Material provided Block Start

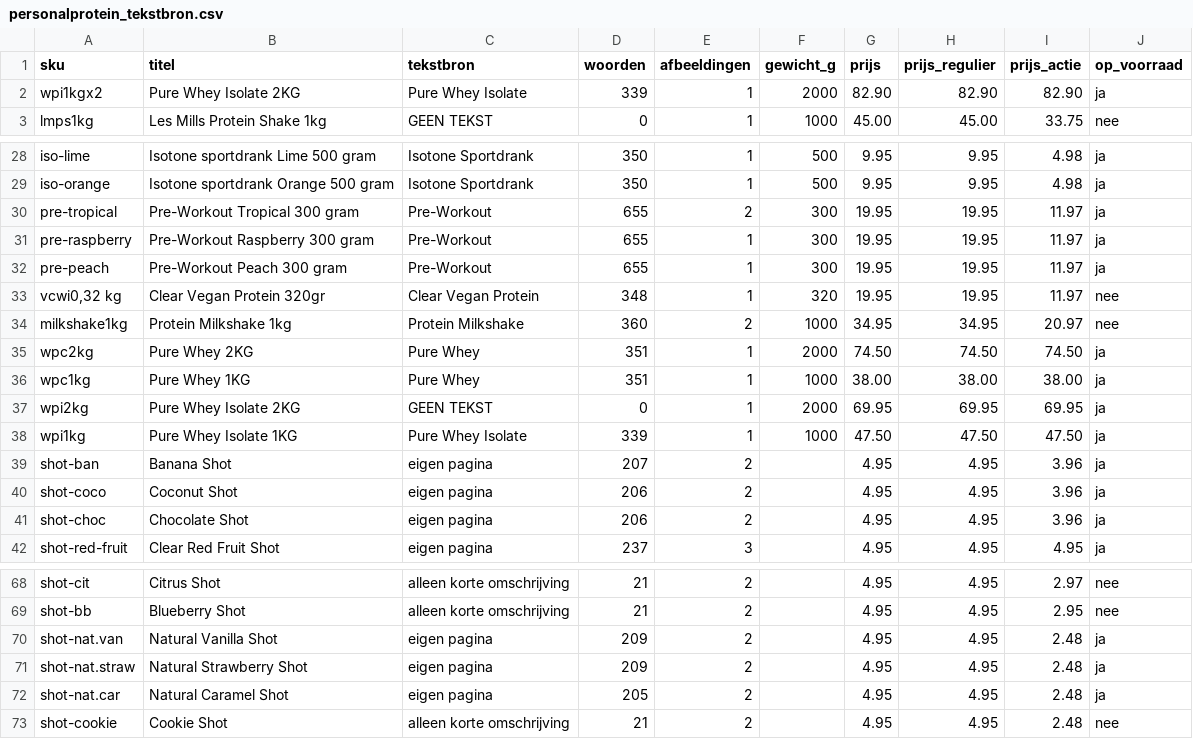
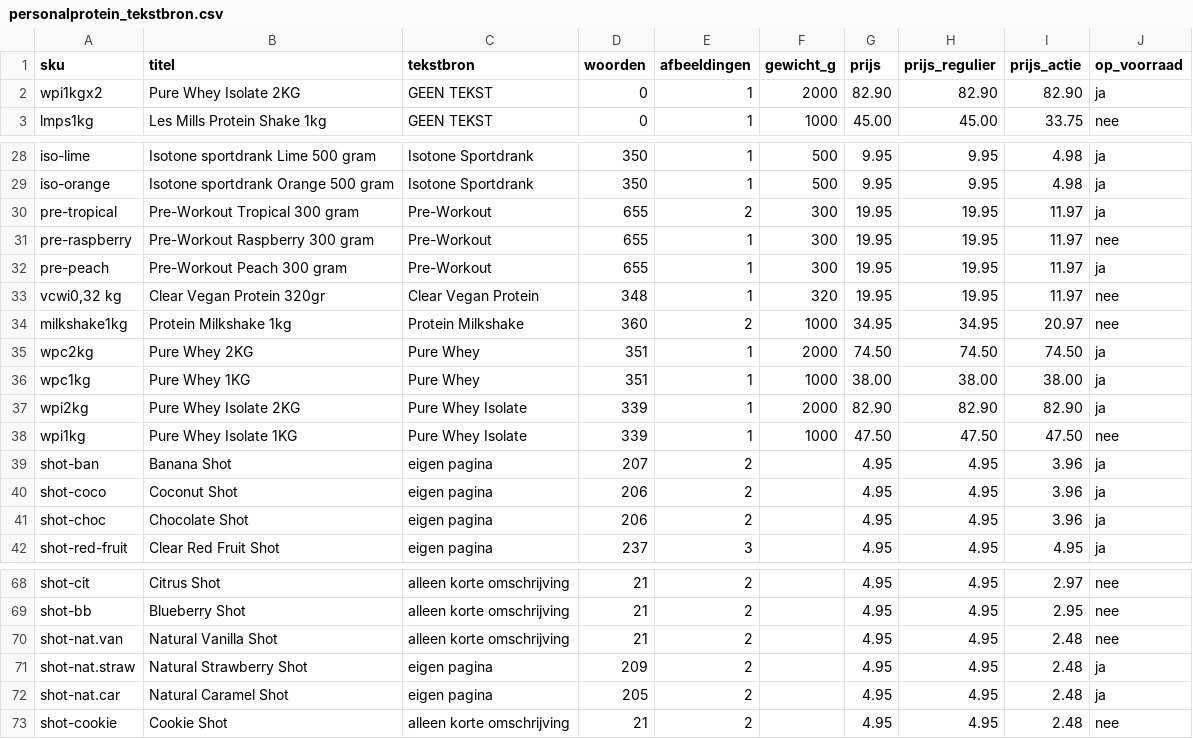
Before and after one commit to Maximillian-creator/personalprotein-feed, a CSV file: personalprotein_tekstbron.csv, drawn as a sheet; only a part is shown, gaps mark what is left out.

```diff
--- a/personalprotein_tekstbron.csv
+++ b/personalprotein_tekstbron.csv
@@ -1,3 +1,3 @@
 sku,titel,tekstbron,woorden,afbeeldingen,gewicht_g,prijs,prijs_regulier,prijs_actie,op_voorraad
-wpi1kgx2,Pure Whey Isolate 2KG,Pure Whey Isolate,339,1,2000,82.90,82.90,82.90,ja
+wpi1kgx2,Pure Whey Isolate 2KG,GEEN TEKST,0,1,2000,82.90,82.90,82.90,ja
 lmps1kg,Les Mills Protein Shake 1kg,GEEN TEKST,0,1,1000,45.00,45.00,33.75,nee
@@ -30,3 +30,3 @@ iso-orange,Isotone sportdrank Orange 500 gram,Isotone Sportdrank,350,1,500,9.95,
 pre-tropical,Pre-Workout Tropical 300 gram,Pre-Workout,655,2,300,19.95,19.95,11.97,ja
-pre-raspberry,Pre-Workout Raspberry 300 gram,Pre-Workout,655,1,300,19.95,19.95,11.97,ja
+pre-raspberry,Pre-Workout Raspberry 300 gram,Pre-Workout,655,1,300,19.95,19.95,11.97,nee
 pre-peach,Pre-Workout Peach 300 gram,Pre-Workout,655,1,300,19.95,19.95,11.97,ja
@@ -36,4 +36,4 @@ wpc2kg,Pure Whey 2KG,Pure Whey,351,1,2000,74.50,74.50,74.50,ja
 wpc1kg,Pure Whey 1KG,Pure Whey,351,1,1000,38.00,38.00,38.00,ja
-wpi2kg,Pure Whey Isolate 2KG,GEEN TEKST,0,1,2000,69.95,69.95,69.95,ja
-wpi1kg,Pure Whey Isolate 1KG,Pure Whey Isolate,339,1,1000,47.50,47.50,47.50,ja
+wpi2kg,Pure Whey Isolate 2KG,Pure Whey Isolate,339,1,2000,82.90,82.90,82.90,ja
+wpi1kg,Pure Whey Isolate 1KG,Pure Whey Isolate,339,1,1000,47.50,47.50,47.50,nee
 shot-ban,Banana Shot,eigen pagina,207,2,,4.95,4.95,3.96,ja
@@ -69,3 +69,3 @@ shot-cit,Citrus Shot,alleen korte omschrijving,21,2,,4.95,4.95,2.97,nee
 shot-bb,Blueberry Shot,alleen korte omschrijving,21,2,,4.95,4.95,2.95,nee
-shot-nat.van,Natural Vanilla Shot,eigen pagina,209,2,,4.95,4.95,2.48,ja
+shot-nat.van,Natural Vanilla Shot,alleen korte omschrijving,21,2,,4.95,4.95,2.48,nee
 shot-nat.straw,Natural Strawberry Shot,eigen pagina,209,2,,4.95,4.95,2.48,ja
```
Also changed, not shown: 2 other files.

Material provided Block End

What you have to do> Each record should be printed exactly as it appears, leaving the pictures out.

Your solution>
Before and after one commit to Maximillian-creator/personalprotein-feed, a CSV file: personalprotein_tekstbron.csv, drawn as a sheet; only a part is shown, gaps mark what is left out.

```diff
--- a/personalprotein_tekstbron.csv
+++ b/personalprotein_tekstbron.csv
@@ -1,3 +1,3 @@
 sku,titel,tekstbron,woorden,afbeeldingen,gewicht_g,prijs,prijs_regulier,prijs_actie,op_voorraad
-wpi1kgx2,Pure Whey Isolate 2KG,Pure Whey Isolate,339,1,2000,82.90,82.90,82.90,ja
+wpi1kgx2,Pure Whey Isolate 2KG,GEEN TEKST,0,1,2000,82.90,82.90,82.90,ja
 lmps1kg,Les Mills Protein Shake 1kg,GEEN TEKST,0,1,1000,45.00,45.00,33.75,nee
@@ -30,3 +30,3 @@ iso-orange,Isotone sportdrank Orange 500 gram,Isotone Sportdrank,350,1,500,9.95,
 pre-tropical,Pre-Workout Tropical 300 gram,Pre-Workout,655,2,300,19.95,19.95,11.97,ja
-pre-raspberry,Pre-Workout Raspberry 300 gram,Pre-Workout,655,1,300,19.95,19.95,11.97,ja
+pre-raspberry,Pre-Workout Raspberry 300 gram,Pre-Workout,655,1,300,19.95,19.95,11.97,nee
 pre-peach,Pre-Workout Peach 300 gram,Pre-Workout,655,1,300,19.95,19.95,11.97,ja
@@ -36,4 +36,4 @@ wpc2kg,Pure Whey 2KG,Pure Whey,351,1,2000,74.50,74.50,74.50,ja
 wpc1kg,Pure Whey 1KG,Pure Whey,351,1,1000,38.00,38.00,38.00,ja
-wpi2kg,Pure Whey Isolate 2KG,GEEN TEKST,0,1,2000,69.95,69.95,69.95,ja
-wpi1kg,Pure Whey Isolate 1KG,Pure Whey Isolate,339,1,1000,47.50,47.50,47.50,ja
+wpi2kg,Pure Whey Isolate 2KG,Pure Whey Isolate,339,1,2000,82.90,82.90,82.90,ja
+wpi1kg,Pure Whey Isolate 1KG,Pure Whey Isolate,339,1,1000,47.50,47.50,47.50,nee
 shot-ban,Banana Shot,eigen pagina,207,2,,4.95,4.95,3.96,ja
@@ -69,3 +69,3 @@ shot-cit,Citrus Shot,alleen korte omschrijving,21,2,,4.95,4.95,2.97,nee
 shot-bb,Blueberry Shot,alleen korte omschrijving,21,2,,4.95,4.95,2.95,nee
-shot-nat.van,Natural Vanilla Shot,eigen pagina,209,2,,4.95,4.95,2.48,ja
+shot-nat.van,Natural Vanilla Shot,alleen korte omschrijving,21,2,,4.95,4.95,2.48,nee
 shot-nat.straw,Natural Strawberry Shot,eigen pagina,209,2,,4.95,4.95,2.48,ja
```
Also changed, not shown: 2 other files.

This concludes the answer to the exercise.